Founded in 2000, CIT's main goal is safety - for the community, for the person in crisis, and for the officers and crisis team workers.
CIT teaches officers and communications operators, who are often the first point of contact for the mentally ill, how to deal with people in crisis, how to recognize different types of mental illness, and how to get the person the most appropriate help. The minimum goal of the CIT program is to provide Crisis Intervention training to at least 10% of law enforcement officers and all of the 9-1-1 Operators countywide.
Crisis Intervention Training
Collaboration of Police, Mental Health, Clients and Family Members
Reprinted from the January/February 2002 issue of the Ventura County NAMI (National Alliance for the Mentally Ill) Newsletter
The first group of trainees graduated from a newly formed Police Crisis Intervention Team Academy (CIT) on December 6, 2002 . Within the following week Ventura Police had responded successfully to several calls using the methods learned in the Academy to de-escalate a crisis involving a mentally ill or emotionally disturbed person.
Through the hard work of Dr. Michael Ferguson, Psychiatrist for the Behavioral Health Crisis Team, and other key leaders, the new academy was up and running in record time. Dr. Ferguson, along with Commander Scott Whitney of the Oxnard Police Department, Former Ventura Police Lieutenant Doug Auldridge, Lieutenant Mark Stadler and Sergeant Jack Richards of the Ventura Police Department, deserve enormous credit for organizing the CIT academy. All were trained by the San Jose Police Academy, based on the Memphis Model. The Memphis Model was developed in large part by the NAMI Memphis family/client group, and has received nation-wide acclaim for its effectiveness in crisis intervention.
Former Police Chief Pat Miller and the City of Ventura are to be commended for initiating police training that resulted in establishment of the Academy. Others who deserve credit and thanks are Behavioral Health Director David Gudeman, Sheriff Bob Brooks, Neil Andrews, chair of the MHB, and city and county leaders.

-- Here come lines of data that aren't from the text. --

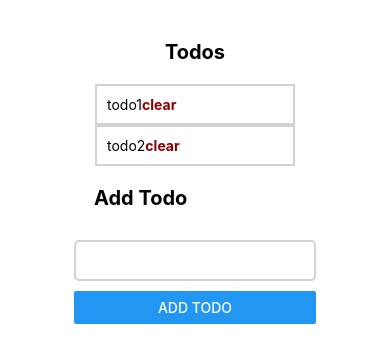
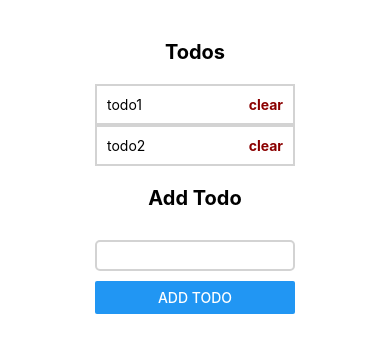
Before and after one commit to jumashafara/hello_react_native, a React Native app: screen / in a window 390 px wide. Shown: the top 362 px of the page. Built offline with nearby package versions, Linux system fonts and the light colour scheme.

Commit message:
finalized todo app

```diff
--- a/App.js
+++ b/App.js
@@ -40,18 +40,24 @@ export default function App() {
   return (
     <View style={styles.container}>
       <Text style={styles.heading}>Todos</Text>
+      {todos.length >= 1 ? (
         <FlatList
           data={todos}
           renderItem={({ item }) => (
-          <Text style={styles.todo}>
+            <View style={styles.todo}>
               <Text>{item.title}</Text>
               <TouchableOpacity onPress={() => deleteItem(item.id)}>
                 <Text style={styles.clearButton}>clear</Text>
               </TouchableOpacity>
-          </Text>
+            </View>
           )}
           keyExtractor={(item) => item.id}
         />
+      ) : (
+        <View>
+          <Text>All clear, no todos to display!</Text>
+        </View>
+      )}
       <View>
         <Text style={styles.heading}>Add Todo</Text>
         <TextInput
@@ -75,15 +81,17 @@ const styles = StyleSheet.create({
   input: {
     borderWidth: 2,
     borderColor: "lightgray",
-    padding: 10,
+    padding: 5,
     marginVertical: 10,
     borderRadius: 5,
+    width: 200,
   },
   heading: {
     fontWeight: "bold",
     fontSize: 20,
     padding: 10,
     margin: 10,
+    textAlign: "center",
   },
   todo: {
     flex: 1,
```
Lines whose indentation alone changed are shown as unchanged.
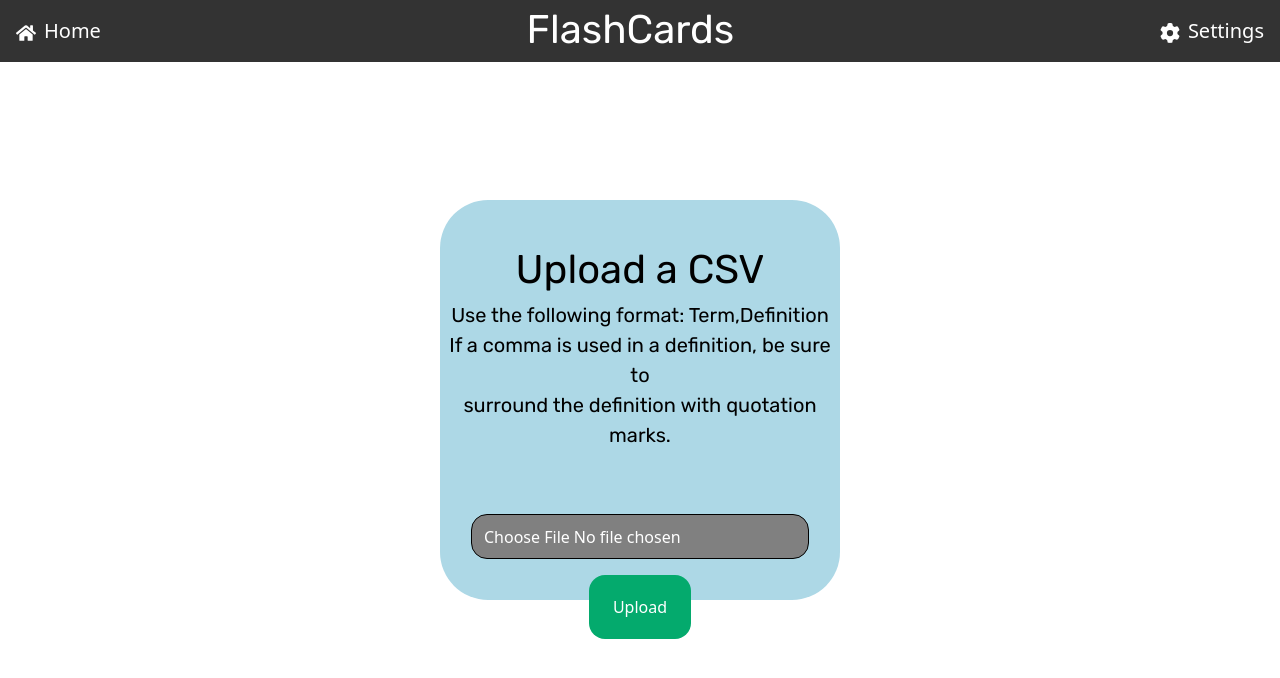
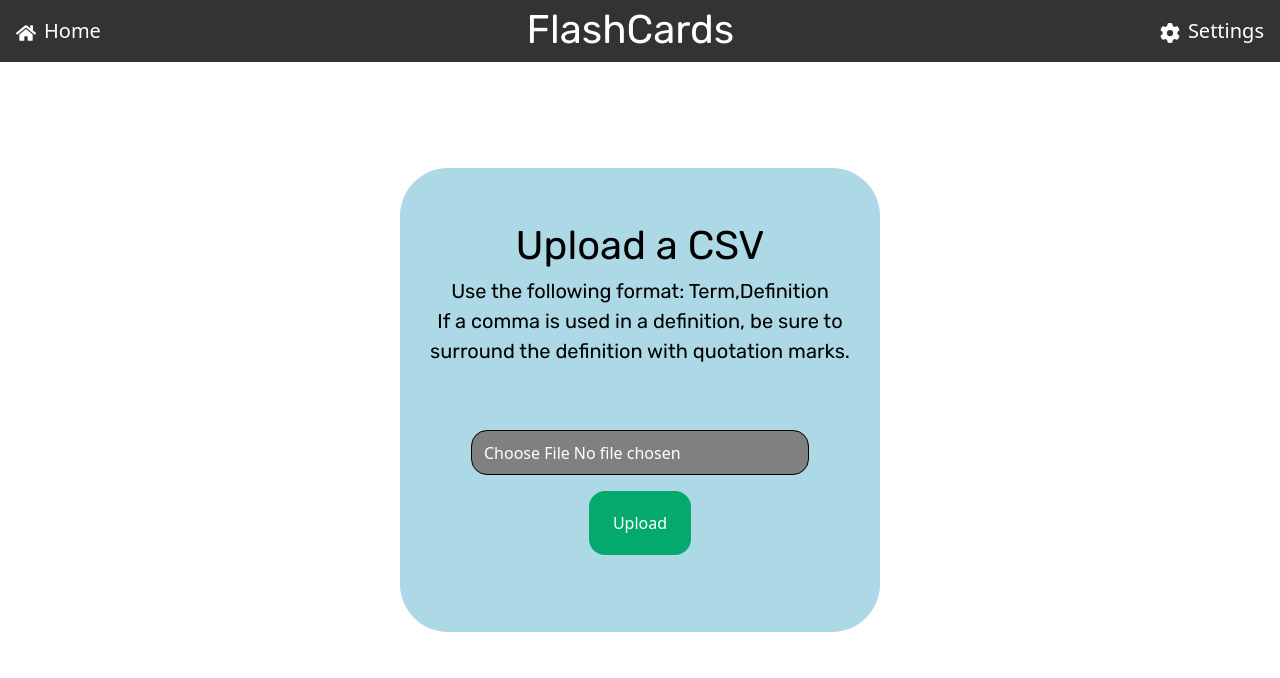
Before and after one commit to SamB221/FastFlashCards, a React (Vite) app: page /upload in a window 1280 px wide. Shown: the top 678 px of the page. Built offline with nearby package versions, Linux system fonts and the light colour scheme.

Commit message:
Minor UI fixes

```diff
--- a/src/components/FlashCard.css
+++ b/src/components/FlashCard.css
@@ -49,5 +49,5 @@
 
 #cardtext {
     text-align: center;
-    line-height: 25rem;
+    flex: 0 0 35rem;
 }
--- a/src/index.css
+++ b/src/index.css
@@ -62,8 +62,8 @@ p {
 }
 
 .middleBox {
-    width: 25rem;
-    height: 25rem;
+    width: 30rem;
+    height: 29rem;
     background-color: #ADD8E6;
     border-radius: 3rem;
 
```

Ventura NAMI clients and family members participated in a panel discussion and "voice exercise" that graphically demonstrated the impairment of a mental illness and a person' inability to hear, understand and respond appropriately when in crisis.
The keen interest of the police and communication officers that filled the large room was heartening, and the compassion and understanding of the safety leaders was gratifying to clients and family members. All-in-all it was an enormously beneficial collaboration of mental health, police, client and family members. It is gratifying to know that the collaboration and training will continue into the future.
|Commander Mark Stadler||805-339-4374|
|Sergeant Sam Arroyo||805-339-4441|